(Items from a dataset)

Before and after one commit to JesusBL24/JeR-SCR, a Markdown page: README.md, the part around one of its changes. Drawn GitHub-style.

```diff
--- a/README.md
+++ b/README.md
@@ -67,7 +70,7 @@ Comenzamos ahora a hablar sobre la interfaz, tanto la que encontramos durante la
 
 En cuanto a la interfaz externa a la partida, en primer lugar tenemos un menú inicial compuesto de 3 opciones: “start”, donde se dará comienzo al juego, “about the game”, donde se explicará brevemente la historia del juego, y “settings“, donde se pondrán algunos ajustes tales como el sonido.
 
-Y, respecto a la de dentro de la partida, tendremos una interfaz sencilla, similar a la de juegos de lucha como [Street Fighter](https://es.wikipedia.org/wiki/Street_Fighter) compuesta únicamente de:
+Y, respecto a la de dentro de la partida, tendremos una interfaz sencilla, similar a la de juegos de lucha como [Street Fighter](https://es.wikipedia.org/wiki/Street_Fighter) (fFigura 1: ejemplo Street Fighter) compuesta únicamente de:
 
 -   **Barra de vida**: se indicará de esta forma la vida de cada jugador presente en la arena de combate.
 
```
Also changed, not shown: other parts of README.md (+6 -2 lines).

==

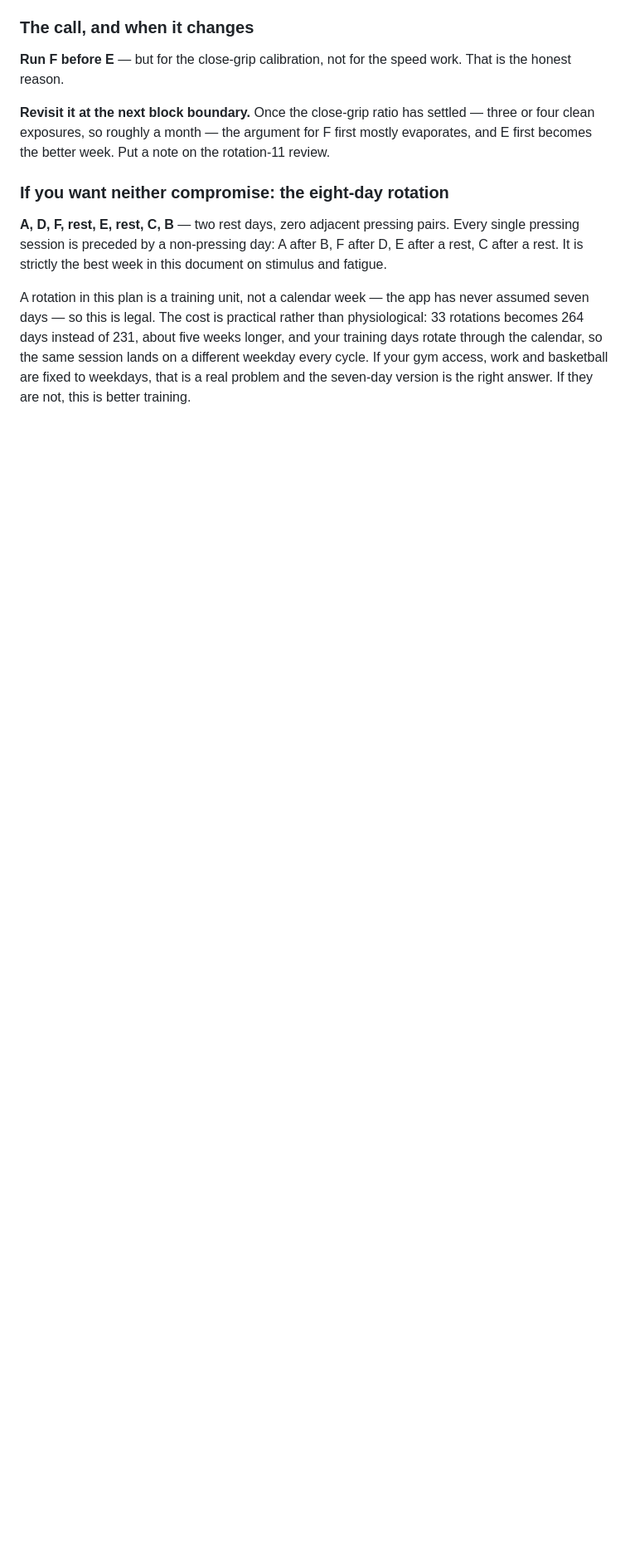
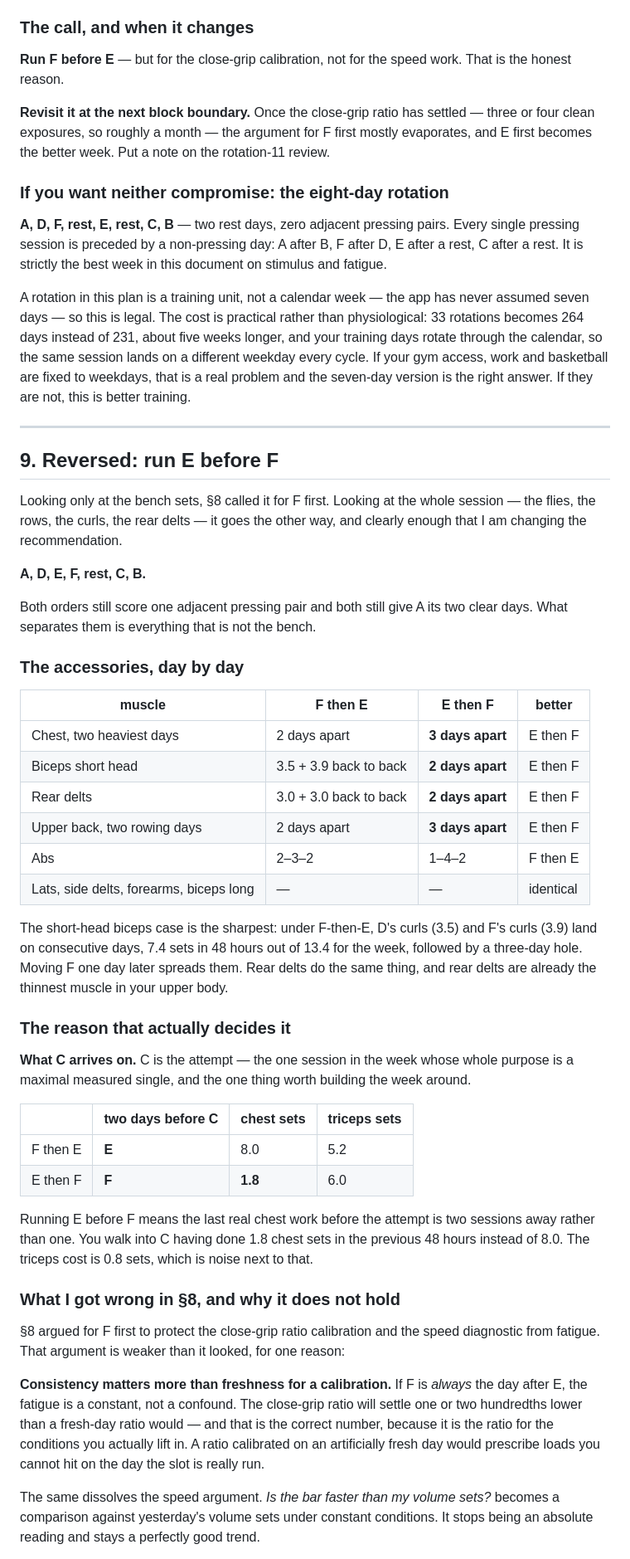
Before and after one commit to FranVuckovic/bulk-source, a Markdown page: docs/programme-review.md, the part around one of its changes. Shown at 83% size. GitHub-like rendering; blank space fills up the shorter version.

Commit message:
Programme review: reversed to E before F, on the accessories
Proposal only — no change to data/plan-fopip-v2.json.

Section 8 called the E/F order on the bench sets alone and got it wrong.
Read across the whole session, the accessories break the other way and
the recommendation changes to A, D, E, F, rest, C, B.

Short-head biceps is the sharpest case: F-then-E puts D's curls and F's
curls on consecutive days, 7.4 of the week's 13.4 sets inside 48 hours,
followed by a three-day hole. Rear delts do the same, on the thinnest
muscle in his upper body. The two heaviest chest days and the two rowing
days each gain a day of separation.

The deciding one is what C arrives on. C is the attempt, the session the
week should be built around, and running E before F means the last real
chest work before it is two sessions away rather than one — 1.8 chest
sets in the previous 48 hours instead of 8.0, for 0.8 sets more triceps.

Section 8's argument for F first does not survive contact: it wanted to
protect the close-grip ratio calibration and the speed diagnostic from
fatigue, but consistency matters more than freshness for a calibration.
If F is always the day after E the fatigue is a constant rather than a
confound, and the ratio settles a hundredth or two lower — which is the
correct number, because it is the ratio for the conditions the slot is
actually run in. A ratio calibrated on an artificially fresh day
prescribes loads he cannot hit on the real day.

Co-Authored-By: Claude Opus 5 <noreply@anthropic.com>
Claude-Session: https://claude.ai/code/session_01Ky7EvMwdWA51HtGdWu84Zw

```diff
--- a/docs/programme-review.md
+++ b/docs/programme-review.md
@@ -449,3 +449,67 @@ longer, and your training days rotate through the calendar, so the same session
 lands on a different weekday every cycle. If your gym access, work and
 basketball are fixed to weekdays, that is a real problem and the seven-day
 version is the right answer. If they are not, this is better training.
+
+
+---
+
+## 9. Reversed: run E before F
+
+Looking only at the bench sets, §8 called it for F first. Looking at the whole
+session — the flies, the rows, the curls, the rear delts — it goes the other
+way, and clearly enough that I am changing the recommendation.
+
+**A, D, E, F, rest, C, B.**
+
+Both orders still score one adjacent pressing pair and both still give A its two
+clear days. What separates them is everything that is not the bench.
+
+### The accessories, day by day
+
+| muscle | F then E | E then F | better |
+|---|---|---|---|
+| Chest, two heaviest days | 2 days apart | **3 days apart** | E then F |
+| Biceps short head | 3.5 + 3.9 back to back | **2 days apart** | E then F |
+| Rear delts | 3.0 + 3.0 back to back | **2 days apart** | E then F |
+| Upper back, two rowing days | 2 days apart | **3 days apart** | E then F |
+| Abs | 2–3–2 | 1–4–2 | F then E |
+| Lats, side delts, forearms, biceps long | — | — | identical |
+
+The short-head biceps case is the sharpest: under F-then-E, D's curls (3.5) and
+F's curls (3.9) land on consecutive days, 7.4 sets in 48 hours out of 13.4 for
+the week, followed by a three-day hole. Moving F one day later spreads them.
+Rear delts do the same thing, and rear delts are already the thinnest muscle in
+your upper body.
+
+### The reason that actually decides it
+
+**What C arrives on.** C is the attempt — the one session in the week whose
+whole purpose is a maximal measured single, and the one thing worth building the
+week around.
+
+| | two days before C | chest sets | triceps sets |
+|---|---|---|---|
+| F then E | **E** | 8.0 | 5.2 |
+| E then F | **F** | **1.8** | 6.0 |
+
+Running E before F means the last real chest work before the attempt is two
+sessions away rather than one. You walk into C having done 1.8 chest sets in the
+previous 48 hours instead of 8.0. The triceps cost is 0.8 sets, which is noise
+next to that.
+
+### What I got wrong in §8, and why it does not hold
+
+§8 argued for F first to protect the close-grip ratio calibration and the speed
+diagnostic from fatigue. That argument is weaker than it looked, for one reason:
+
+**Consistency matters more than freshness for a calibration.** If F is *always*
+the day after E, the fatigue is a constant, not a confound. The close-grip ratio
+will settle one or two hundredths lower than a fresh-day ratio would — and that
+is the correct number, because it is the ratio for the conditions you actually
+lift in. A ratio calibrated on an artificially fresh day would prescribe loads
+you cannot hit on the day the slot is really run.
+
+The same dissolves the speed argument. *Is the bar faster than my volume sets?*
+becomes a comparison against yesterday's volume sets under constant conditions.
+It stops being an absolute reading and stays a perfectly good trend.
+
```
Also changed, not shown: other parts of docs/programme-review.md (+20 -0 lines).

### PROBLEM REQUIREMENTS:
Copy out only the lines above from the one with "Before and after one commit to JesusBL24/JeR-SCR, a" to the one with "Also changed, not shown: other parts of README.md", inclusive, exactly as they stand.

### WRITTEN RESPONSE:
Before and after one commit to JesusBL24/JeR-SCR, a Markdown page: README.md, the part around one of its changes. Drawn GitHub-style.

```diff
--- a/README.md
+++ b/README.md
@@ -67,7 +70,7 @@ Comenzamos ahora a hablar sobre la interfaz, tanto la que encontramos durante la
 
 En cuanto a la interfaz externa a la partida, en primer lugar tenemos un menú inicial compuesto de 3 opciones: “start”, donde se dará comienzo al juego, “about the game”, donde se explicará brevemente la historia del juego, y “settings“, donde se pondrán algunos ajustes tales como el sonido.
 
-Y, respecto a la de dentro de la partida, tendremos una interfaz sencilla, similar a la de juegos de lucha como [Street Fighter](https://es.wikipedia.org/wiki/Street_Fighter) compuesta únicamente de:
+Y, respecto a la de dentro de la partida, tendremos una interfaz sencilla, similar a la de juegos de lucha como [Street Fighter](https://es.wikipedia.org/wiki/Street_Fighter) (fFigura 1: ejemplo Street Fighter) compuesta únicamente de:
 
 -   **Barra de vida**: se indicará de esta forma la vida de cada jugador presente en la arena de combate.
 
```
Also changed, not shown: other parts of README.md (+6 -2 lines).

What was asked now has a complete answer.